Jones Family Name History

Origins of the Jones suname were derived from the first name of John (or Jon) (1) through a naming convention called patronymics. In fact, many surnames can also be traced back to the given name of John. Examples of this include the surnames of Johnson, Johansen, and many others.

What makes the Jones surname unique is that it is primarily an English name, which was later adopted by others due to historical change and cultural influence.

One country in which the Jones surname was most widely adopted was the country of Wales. The most likely reason for this was due to passage of "The Act of Union" in 1536 which prohibited the use of the Welsh language in all official records. This meant that Welsh names needed to be registered in an anglicised (English) form. As a result, many Welsh family names like "Johnnes", "Ieuan" or "Sion" were translated to "Jones" because it was closest anglicized version of many Welsh family names.

Although the above provides some insight and explanation for the origin of the Jones surname in Wales, it is a fairly general overview. Your own Jones family name may have originated in a different location or for different reasons. Typically, Jones was a name that was adopted by a family for a variety of cultural and historical reasons.

The following is a timeline of events that took place in the UK which had an impact on the formation of Jones as a family name.

Year(s) Event
1066 Norman Conquest. William the Conqueror invades England and is crowned King. The use of a last name to identify a family is introduced by Norman landowners. (2)

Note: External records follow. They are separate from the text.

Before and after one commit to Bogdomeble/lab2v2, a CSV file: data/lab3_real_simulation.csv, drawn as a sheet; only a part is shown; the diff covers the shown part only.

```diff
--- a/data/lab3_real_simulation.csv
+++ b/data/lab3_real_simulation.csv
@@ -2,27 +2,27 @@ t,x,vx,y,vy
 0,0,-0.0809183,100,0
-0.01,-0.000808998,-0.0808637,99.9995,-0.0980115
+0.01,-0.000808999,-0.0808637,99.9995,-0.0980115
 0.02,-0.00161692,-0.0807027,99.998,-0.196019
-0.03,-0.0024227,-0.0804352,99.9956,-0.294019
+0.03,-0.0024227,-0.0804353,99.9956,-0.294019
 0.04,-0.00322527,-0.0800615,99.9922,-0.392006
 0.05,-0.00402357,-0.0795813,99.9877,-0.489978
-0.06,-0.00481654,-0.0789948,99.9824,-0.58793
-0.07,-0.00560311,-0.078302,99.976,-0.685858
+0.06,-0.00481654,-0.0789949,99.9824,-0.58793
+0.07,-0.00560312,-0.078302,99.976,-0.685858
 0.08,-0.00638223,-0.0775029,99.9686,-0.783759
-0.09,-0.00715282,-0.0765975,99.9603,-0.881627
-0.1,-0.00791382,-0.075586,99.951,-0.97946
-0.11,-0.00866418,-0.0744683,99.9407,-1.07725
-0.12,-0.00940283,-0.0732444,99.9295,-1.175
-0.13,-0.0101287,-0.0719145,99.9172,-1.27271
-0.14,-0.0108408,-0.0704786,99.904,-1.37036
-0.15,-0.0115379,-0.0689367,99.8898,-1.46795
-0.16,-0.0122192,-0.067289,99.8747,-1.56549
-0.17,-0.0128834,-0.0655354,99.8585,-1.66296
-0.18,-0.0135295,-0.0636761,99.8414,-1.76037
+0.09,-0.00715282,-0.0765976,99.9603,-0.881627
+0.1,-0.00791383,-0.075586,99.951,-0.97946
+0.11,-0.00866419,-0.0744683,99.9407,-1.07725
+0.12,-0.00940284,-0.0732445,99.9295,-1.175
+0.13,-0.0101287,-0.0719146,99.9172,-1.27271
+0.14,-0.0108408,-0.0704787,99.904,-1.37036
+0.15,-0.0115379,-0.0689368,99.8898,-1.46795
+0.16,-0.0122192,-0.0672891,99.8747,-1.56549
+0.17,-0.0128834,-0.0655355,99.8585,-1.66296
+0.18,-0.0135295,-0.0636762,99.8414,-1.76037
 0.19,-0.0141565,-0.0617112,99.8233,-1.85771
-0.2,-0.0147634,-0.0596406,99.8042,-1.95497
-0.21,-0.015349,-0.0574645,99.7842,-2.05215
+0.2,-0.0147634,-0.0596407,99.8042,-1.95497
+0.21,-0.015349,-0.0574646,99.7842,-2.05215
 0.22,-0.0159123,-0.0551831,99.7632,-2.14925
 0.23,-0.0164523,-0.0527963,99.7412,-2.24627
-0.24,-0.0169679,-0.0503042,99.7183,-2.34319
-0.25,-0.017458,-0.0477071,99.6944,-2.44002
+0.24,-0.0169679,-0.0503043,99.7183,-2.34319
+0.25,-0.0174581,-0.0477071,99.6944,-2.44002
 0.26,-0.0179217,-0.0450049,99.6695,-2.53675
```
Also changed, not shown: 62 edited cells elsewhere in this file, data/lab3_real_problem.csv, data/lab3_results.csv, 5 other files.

Most individuals up to this time had been using a single given name such as Bealdwine, Cuthbert, Eadgyth. After the Norman invasion, given names like John, Richard and William would become more prominent in the generations to come. (9)
1086 The first "census" of England is commissioned by William the Conqueror in order to assess the value of his lands and resources.

Referred to as the "Doomsday Book", it contained extensive records about landowners, tenants and properties including names and values. (3). The Jones surname is not mentioned.
1279 The first documented recording of the Jones surname (Matilda Jones) appears in Huntingdonshire, England, in the Hundred Rolls of Buckinghamshire. (4)
1282-1536 Portions of Wales are consolidated and placed under English rule. Resistance from the Welsh is strong and it takes hundreds of years for the English to gain control.

The Welsh, which had been using patronymics to name individuals, begin to use the English styled (or anglicized) naming convention which combined a given name (first name) with a last name.
1536 England and Wales unite politically. The Acts of Union of 1536 and 1542 are introduced which prohibits the use of the Welsh language and requires the use of English for all official documents. This would have a profound impact on how Welsh names were recorded, because most were created and based on the Welsh language.
1538 Thomas Cromwell orders all parishes to record christenings, marriages, and burials in England and Wales.
1539 In Wales, the wealthier classes began to take surnames (last names) by decree. Most Welsh continued on with the patronymic naming convention and did not settle on a last name (including Jones) until a much later date. (5)
1587 First documented Jones living in America (Virginia). (6)
1790 First census taken in the United States. Names of the heads of households were taken. A total of 2,214 Joneses were documented in this first census. (7)
1837 Civil Registration in England and Wales begins.
1841 The first genealogically useful census is taken in the United Kingdom.

References and Sources:
1. Jones Last Name Origins (JonesGenealogy.com)
2. Family Names And Family HistoryOpens New Window by David Hey
3. The Doomsday Book OnlineOpens New Window at www.domesdaybook.co.uk
4. The Origin of English SurnamesOpens New Window by P. H. Reaney
5. The Surnames of WalesOpens New Window by John and Sheila Rowlands
6. The First Colonists, Documents on the Planting of the First English Settlements in North America, 1584-1590. North Carolina Department of Cultural Resources Division of Archives and History, 1982.
7. 1790 US Census at Ancestry.comOpens New Window
8. What's in a Name? (www.bbc.co.uk)Opens New Window
9. Before Surnames (www.bbc.co.uk)Opens New Window